A state-owned electric utility provider in the Canadian province of British Columbia is set to halt all new electricity-connection requests from cryptocurrency miners for a period of 18 months.
The British Columbia government made the announcement in a statement on Dec. 21, stating that the pause will allow the government and BC Hydro to develop a permanent framework that can better balance the needs of crypto miners and both its residents and businesses in the region.
Josie Osborne, Minister of Energy, Mines and Low Carbon Innovation, said that the move was made to preserve the clean energy it provides for its residents and businesses that create jobs and are more environmentally friendly:
“Cryptocurrency mining consumes massive amounts of electricity to run and cool banks of high-powered computers 24/7/365, while creating very few jobs in the local economy.”
At the moment, BC Hydro provides service to seven crypto-mining operations. Six more are in the advanced stages of connection to the system, totaling 273 megawatts — these are not expected to be impacted.
However, new cryptocurrency mining projects will not be able to initiate the process of connection with BC Hydro, and projects at the early stages of the connection process will also be halted, it said, adding that there are 21 cryptocurrency mining projects that are currently requesting a total of 1,403 megawatts of electricity.
The Ministry noted that this is equivalent to the energy needed to power approximately 570,000 homes or 2.1 million electric vehicles per year in the province.
Related: BTC energy use jumps 41% in 12 months, increasing regulatory risk
The British Columbia hydro and power authority released a report in Dec. 2022 titled “Crypto conundrum,” where it warned that an “unprecedented level” of requests for cryptocurrency mining operations could potentially strain the available energy supply and lead to higher electricity rates for residents of B.C. It noted:
“BC Hydro’s available energy could be challenged by cryptocurrency mining operations, which could mean less energy for greener pursuits such as electrification or hydrogen production, and higher electricity rates for British Columbians.”
Statista reported that in early 2022, Bitcoin’s annualized electricity consumption reached a record high, estimated to be higher than Finland’s total power consumption, at an estimated “204.5 TWh per year.”

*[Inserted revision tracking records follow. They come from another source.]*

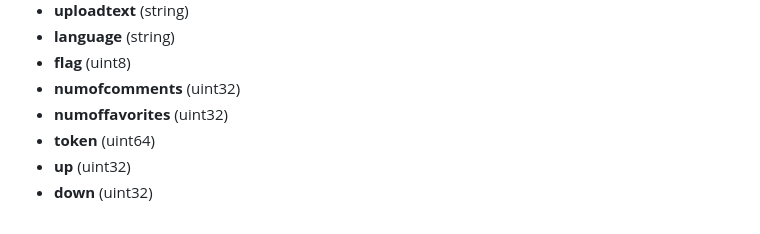
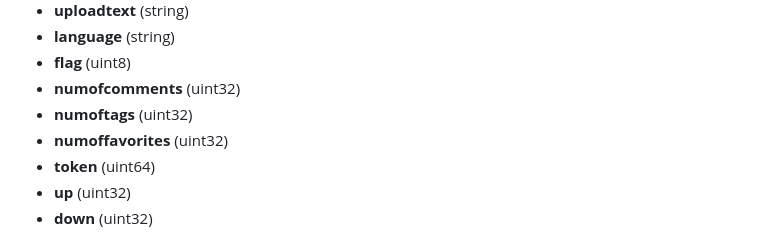
Before and after one commit to cubebased/doc, a Markdown page: archtitecture/smartcontract.md, the part around the change. GitHub-like rendering.

Commit message:
Update Contract documentation

```diff
--- a/archtitecture/smartcontract.md
+++ b/archtitecture/smartcontract.md
@@ -324,6 +324,7 @@ Type: uploads
   - **language** (string)
   - **flag** (uint8)
   - **numofcomments** (uint32)
+  - **numoftags** (uint32)
   - **numoffavorites** (uint32)
   - **token** (uint64)
   - **up** (uint32)
```
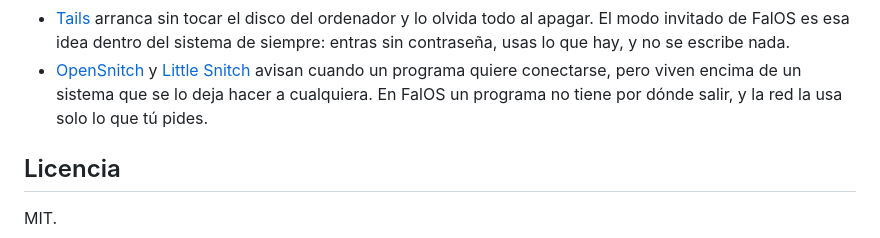
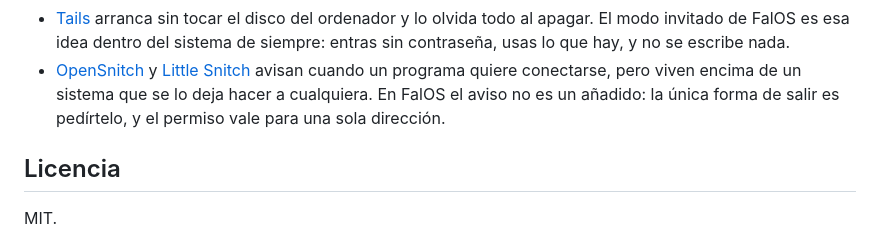
Before and after one commit to NissanBoss/FalOS, a Markdown page: README.md, the part around one of its changes. Drawn GitHub-style.

```diff
--- a/README.md
+++ b/README.md
@@ -528,8 +560,8 @@ están. Falta sacar del núcleo lo que todavía vive en él.
 - [OpenSnitch](https://github.com/evilsocket/opensnitch) y
   [Little Snitch](https://www.obdev.at/products/littlesnitch) avisan cuando un
   programa quiere conectarse, pero viven encima de un sistema que se lo deja
-  hacer a cualquiera. En FalOS un programa no tiene por dónde salir, y la red
-  la usa solo lo que tú pides.
+  hacer a cualquiera. En FalOS el aviso no es un añadido: la única forma de
+  salir es pedírtelo, y el permiso vale para una sola dirección.
 
 ## Licencia
 
```
Also changed, not shown: other parts of README.md (+44 -12 lines), DIARIO.md (+56 -0 lines), capturas/dia-16-chivato.png (added), capturas/dia-16-registro.png (added), capturas/dia-16.png (added), 6 other files.
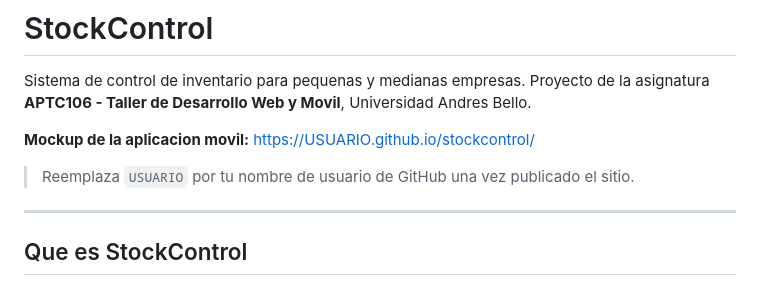
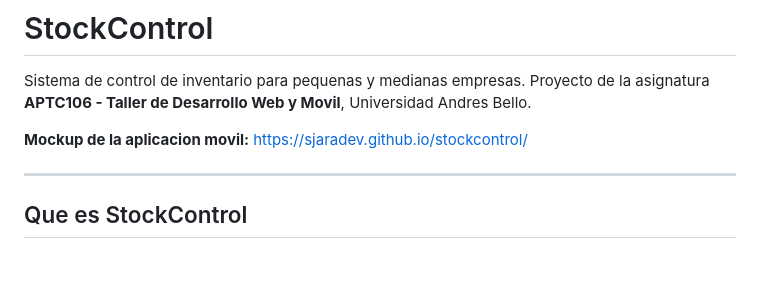
Before and after one commit to sjaradev/StockControl, a Markdown page: README.md, the part around the change. Drawn GitHub-style; blank space fills up the shorter version.

Commit message:
Fix mockup link in README.md
Updated the mockup link to reflect the correct GitHub username.

```diff
--- a/README.md
+++ b/README.md
@@ -4,9 +4,7 @@ Sistema de control de inventario para pequenas y medianas empresas.
 Proyecto de la asignatura **APTC106 - Taller de Desarrollo Web y Movil**,
 Universidad Andres Bello.
 
-**Mockup de la aplicacion movil:** https://USUARIO.github.io/stockcontrol/
-
-> Reemplaza `USUARIO` por tu nombre de usuario de GitHub una vez publicado el sitio.
+**Mockup de la aplicacion movil:** https://sjaradev.github.io/stockcontrol/
 
 ---
 
```
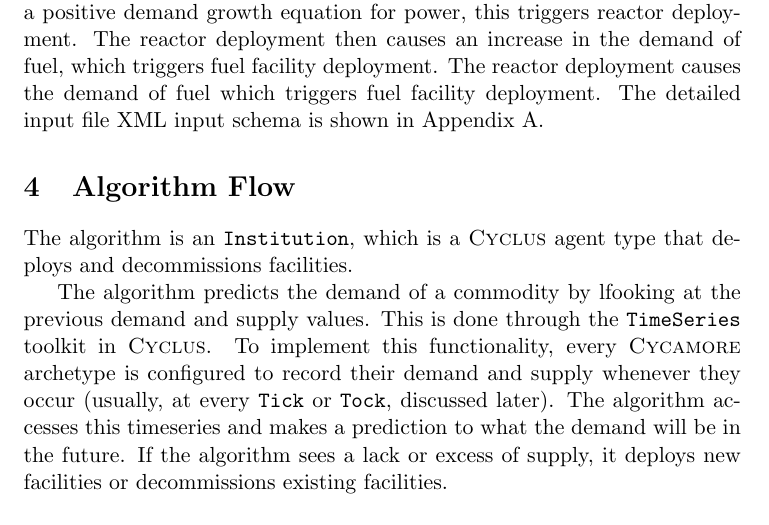
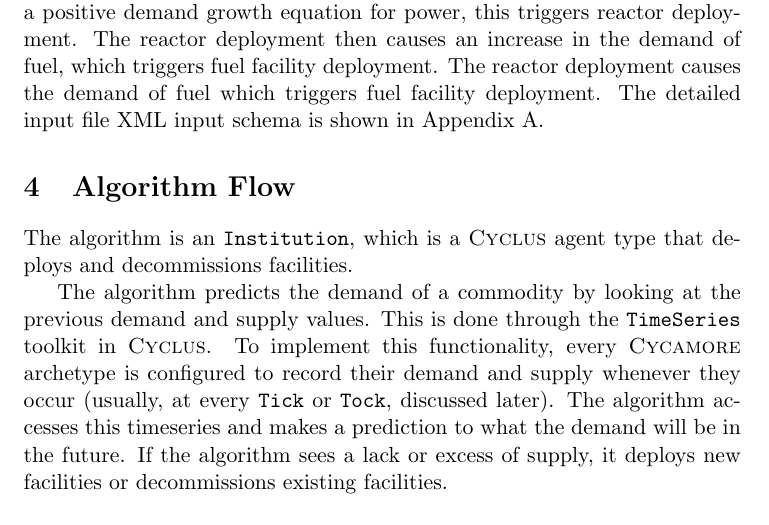
Before and after one commit to arfc/ddca_numerical_exp, a LaTeX document (docs/no_numerical_exp_report.tex): part of page 2 of 22, cut so that both start at the same text. Compiled offline with pdfLaTeX; a LaTeX package or settings file that is missing is left out.

Commit message:
spell error

```diff
--- a/docs/no_numerical_exp_report.tex
+++ b/docs/no_numerical_exp_report.tex
@@ -88,7 +88,7 @@ is shown in Appendix A.
 The algorithm is an \texttt{Institution}, which is a \Cyclus agent type
 that deploys and decommissions facilities.
 
-The algorithm predicts the demand of a commodity by lfooking at the previous demand and supply values.
+The algorithm predicts the demand of a commodity by looking at the previous demand and supply values.
 This is done through the \texttt{TimeSeries} toolkit in \Cyclus. To implement
 this functionality, every \Cycamore archetype is configured to record their
 demand and supply whenever they occur (usually, at every \texttt{Tick} or \texttt{Tock},
```
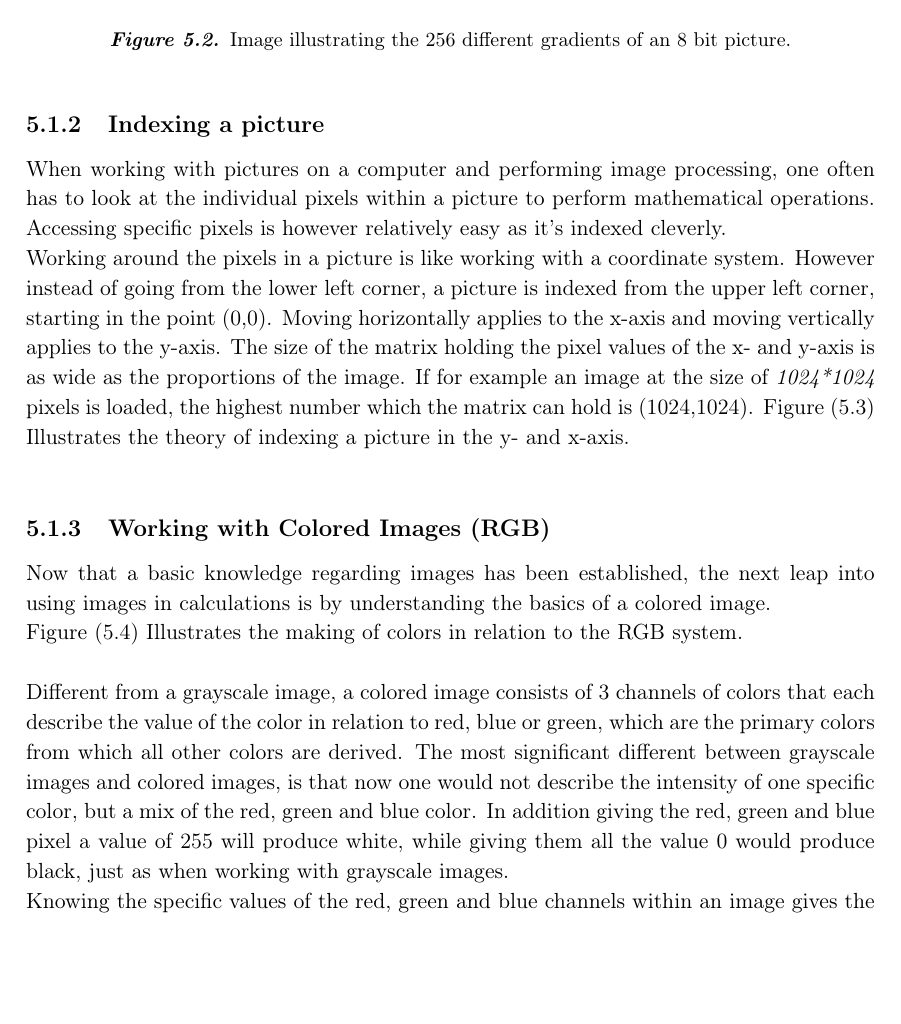
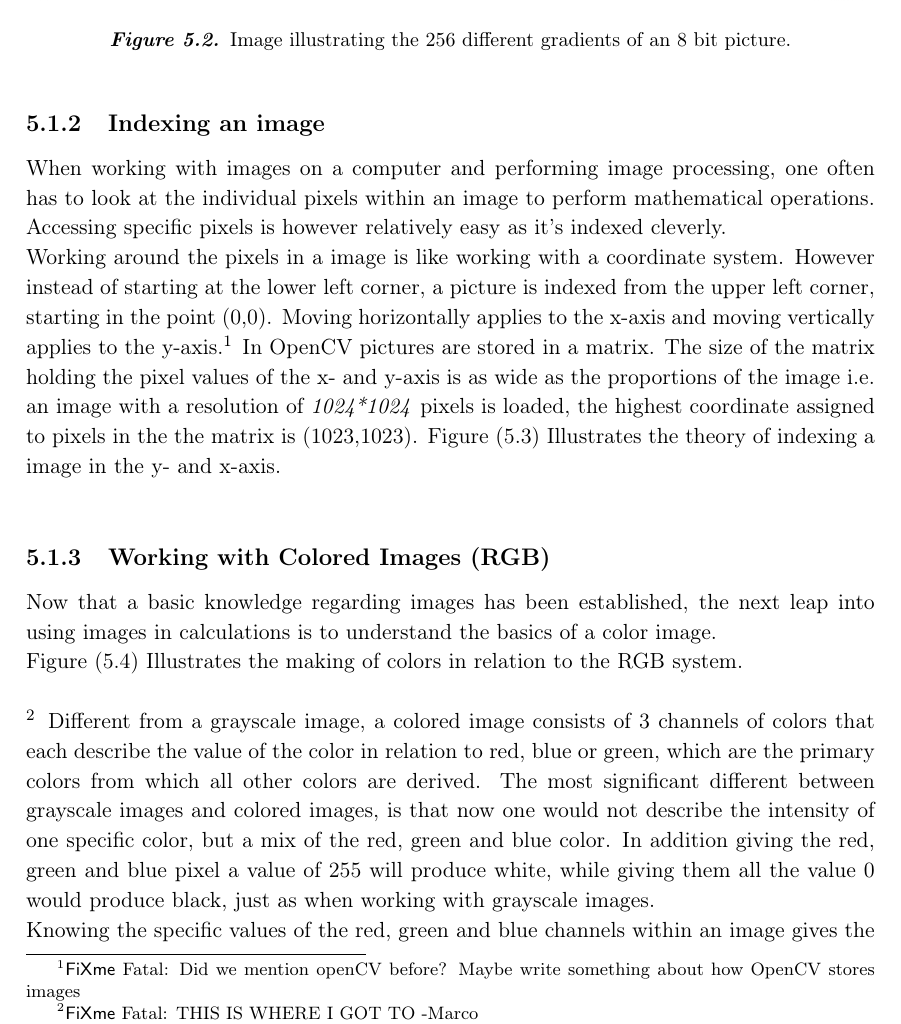
Before and after one commit to Wikzo/MagicCanvas_MedialogyP3_2012, a LaTeX thesis (Report/master.tex, which reads Report/marco_work.tex): part of page 43 of 50, cut so that both start at the same text, the shorter picture padded with empty space. Compiled offline with pdfLaTeX.

Commit message:
more corrections for 8bit and image theory

```diff
--- a/Report/marco_work.tex
+++ b/Report/marco_work.tex
@@ -28,9 +28,9 @@ An image with a single channel of information for each pixel in the x and y axis
  Illustrates 256 different levels of grayscale.\\
 
 
-\subsection{Indexing a picture}
-When working with pictures on a computer and performing image processing, one often has to look at the individual pixels within a picture to perform mathematical operations. Accessing specific pixels is however relatively easy as it's indexed cleverly.\\
-Working around the pixels in a picture is like working with a coordinate system. However instead of going from the lower left corner, a picture is indexed from the upper left corner, starting in the point (0,0). Moving horizontally applies to the x-axis and moving vertically applies to the y-axis. The size of the matrix holding the pixel values of the x- and y-axis is as wide as the proportions of the image. If for example an image at the size of \textit{1024*1024} pixels is loaded, the highest number which the matrix can hold is (1024,1024). Figure \eqref{fig:ip_IndexingAPicture} Illustrates the theory of indexing a picture in the y- and x-axis.\\
+\subsection{Indexing an image}
+When working with images on a computer and performing image processing, one often has to look at the individual pixels within an image to perform mathematical operations. Accessing specific pixels is however relatively easy as it's indexed cleverly.\\
+Working around the pixels in a image is like working with a coordinate system. However instead of starting at the lower left corner, a picture is indexed from the upper left corner, starting in the point (0,0). Moving horizontally applies to the x-axis and moving vertically applies to the y-axis.\fixme{Did we mention openCV before? Maybe write something about how OpenCV stores images} In OpenCV pictures are stored in a matrix. The size of the matrix holding the pixel values of the x- and y-axis is as wide as the proportions of the image i.e. an image with a resolution of \textit{1024*1024} pixels is loaded, the highest coordinate assigned to pixels in the the matrix is (1023,1023). Figure \eqref{fig:ip_IndexingAPicture} Illustrates the theory of indexing a image in the y- and x-axis.\\
 \begin{figure}[htbp]
 \centering
 \includegraphics[width=1.00\textwidth]{Pictures/Theory/IndexingAPicture.png}
@@ -40,7 +40,7 @@ Working around the pixels in a picture is like working with a coordinate system.
 
 
 \subsection{Working with Colored Images (RGB)}
-Now that a basic knowledge regarding images has been established, the next leap into using images in calculations is by understanding the basics of a colored image.\\
+Now that a basic knowledge regarding images has been established, the next leap into using images in calculations is to understand the basics of a color image.\\
 Figure \eqref{fig:ip_ColorWheel} Illustrates the making of colors in relation to the RGB system.\\
 \begin{figure}[htbp]
 \centering
@@ -48,6 +48,7 @@ Figure \eqref{fig:ip_ColorWheel} Illustrates the making of colors in relation to
 \caption{Image illustrating the making of colors from http://www.texample.net/tikz/examples/rgb-color-mixing/}
 \label{fig:ip_ColorWheel}
 \end{figure}\\
+\fixme{THIS IS WHERE I GOT TO -Marco}
 Different from a grayscale image, a colored image consists of 3 channels of colors that each describe the value of the color in relation to red, blue or green, which are the primary colors from which all other colors are derived. The most significant different between grayscale images and colored images, is that now one would not describe the intensity of one specific color, but a mix of the red, green and blue color. In addition giving the red, green and blue pixel a value of 255 will produce white, while giving them all the value 0 would produce black, just as when working with grayscale images.\\
 Knowing the specific values of the red, green and blue channels within an image gives the user a great advantage, especially when performing image manipulations in programming. If one wants to exclude a specific color in a mathematical operation, such as deriving colors adjoining to red from the input, one would simply have to create a threshold to segment the the minimum and maximum values of the red channel. The outcome should be a picture with a limited/controlled amount of red.
 
```
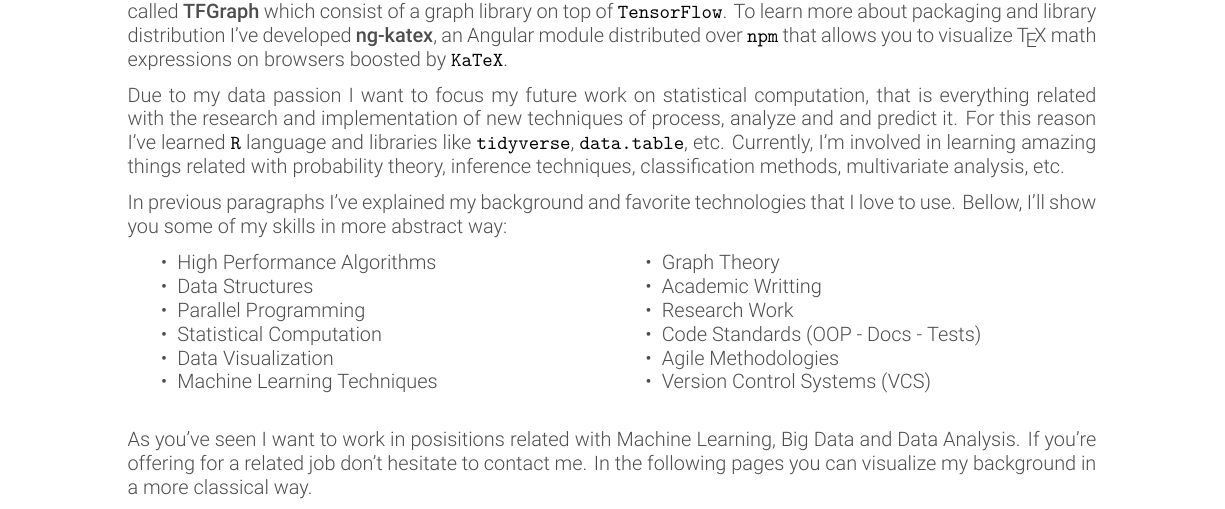
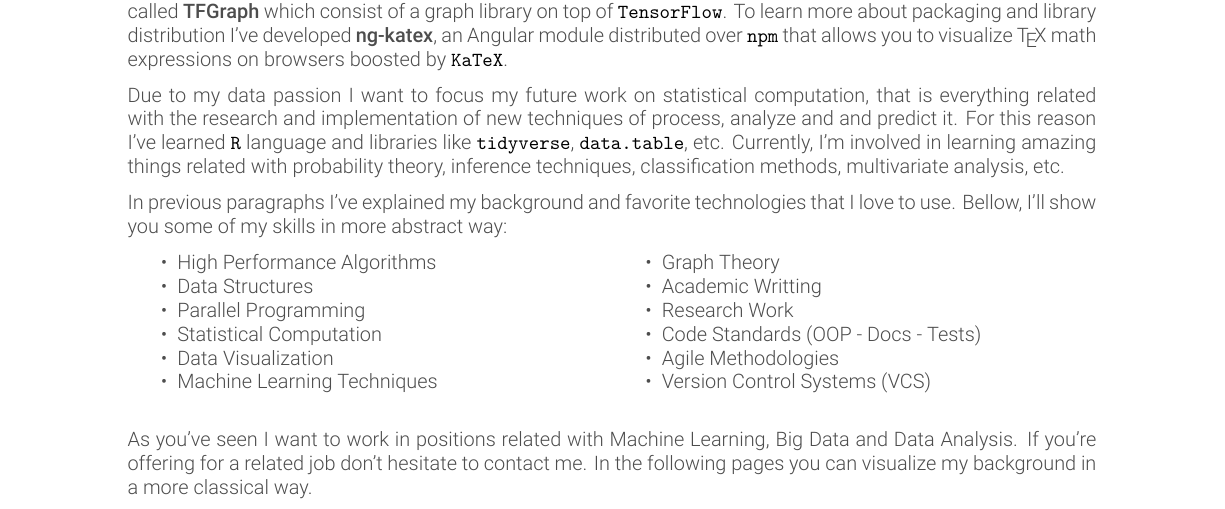
Before and after one commit to garciparedes/curriculum-vitae, a LaTeX CV (garciparedes-cv.tex): part of page 1 of 3, cut so that both start at the same text. Compiled offline with XeLaTeX.

Commit message:
Fixed typos

```diff
--- a/garciparedes-cv.tex
+++ b/garciparedes-cv.tex
@@ -102,7 +102,7 @@
     \end{minipage}
     \par\bigskip
 
-    As you've seen I want to work in posisitions related with Machine Learning, Big Data and Data Analysis. If you're offering for a related job don't hesitate to contact me. In the following pages you can visualize my background in a more classical way.
+    As you've seen I want to work in positions related with Machine Learning, Big Data and Data Analysis. If you're offering for a related job don't hesitate to contact me. In the following pages you can visualize my background in a more classical way.
 
 %-------------------------------------------------------------------------------
 
```
Also changed, not shown: garciparedes-cv.pdf.
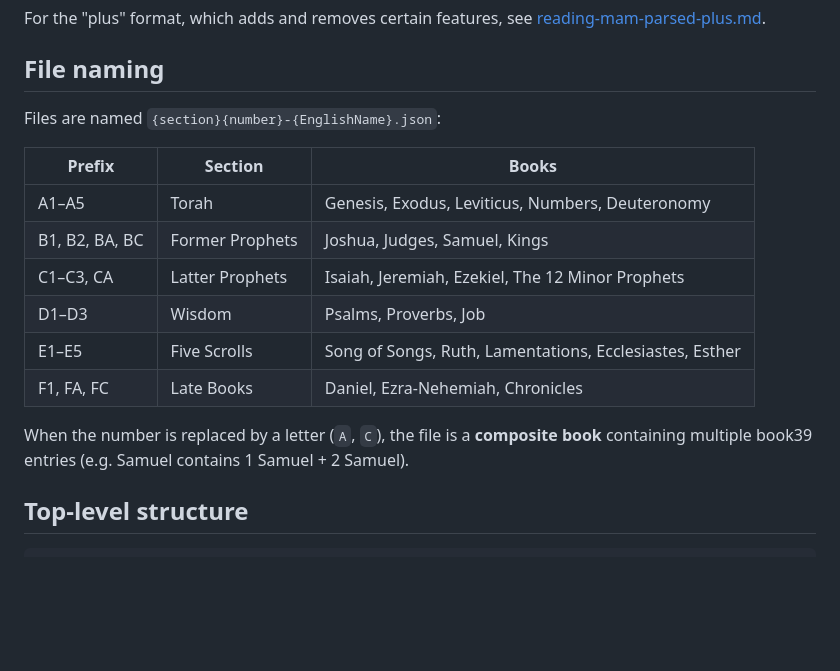
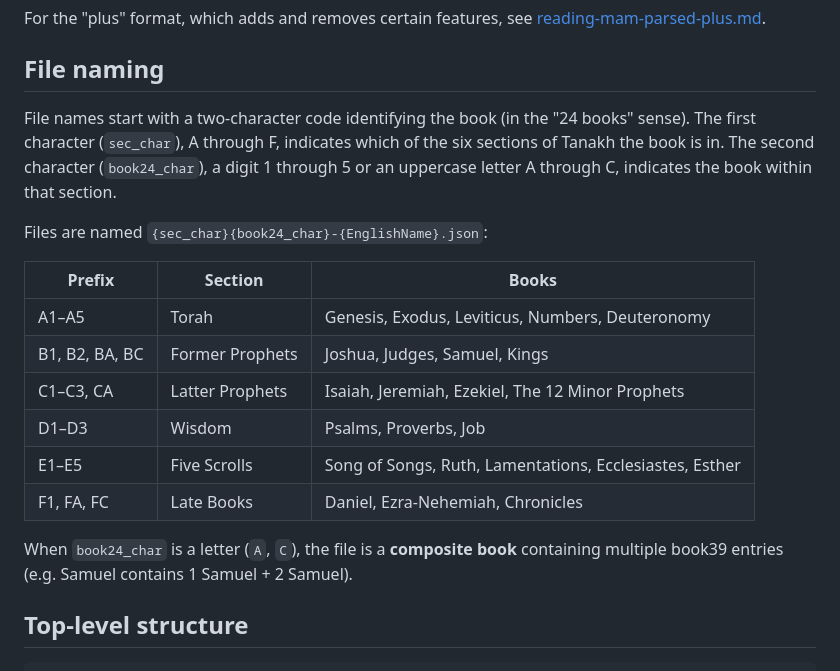
Before and after one commit to bdenckla/MAM-parsed, a Markdown page: doc-under-readme/reading-mam-parsed-plain.md, the part around the change. Rendered like a GitHub page; blank space fills up the shorter version.

Commit message:
doc: improve file naming section in reading-mam-parsed-plain.md
Replace misleading {section}{number} placeholder with {sec_char}{book24_char}.
Add introductory sentences explaining the two-character code structure:
sec_char A–F for section, book24_char digit 1–5 or letter A–C for book within section.
Update the composite-book note to use the new terminology.

```diff
--- a/doc-under-readme/reading-mam-parsed-plain.md
+++ b/doc-under-readme/reading-mam-parsed-plain.md
@@ -24,7 +24,11 @@ see [reading-mam-parsed-plus.md](reading-mam-parsed-plus.md).
 
 ## File naming
 
-Files are named `{section}{number}-{EnglishName}.json`:
+File names start with a two-character code identifying the book (in the "24 books" sense).
+The first character (`sec_char`), A through F, indicates which of the six sections of Tanakh the book is in.
+The second character (`book24_char`), a digit 1 through 5 or an uppercase letter A through C, indicates the book within that section.
+
+Files are named `{sec_char}{book24_char}-{EnglishName}.json`:
 
 | Prefix | Section | Books |
 |--------|---------|-------|
@@ -35,7 +39,7 @@ Files are named `{section}{number}-{EnglishName}.json`:
 | E1–E5 | Five Scrolls | Song of Songs, Ruth, Lamentations, Ecclesiastes, Esther |
 | F1, FA, FC | Late Books | Daniel, Ezra-Nehemiah, Chronicles |
 
-When the number is replaced by a letter (`A`, `C`),
+When `book24_char` is a letter (`A`, `C`),
 the file is a **composite book** containing multiple book39 entries
 (e.g. Samuel contains 1 Samuel + 2 Samuel).
 
```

New York recently imposed a moratorium on proof-of-work (PoW) mining, becoming the first United States state to do so, prohibiting any new mining operations that aren’t based on 100% renewable energy.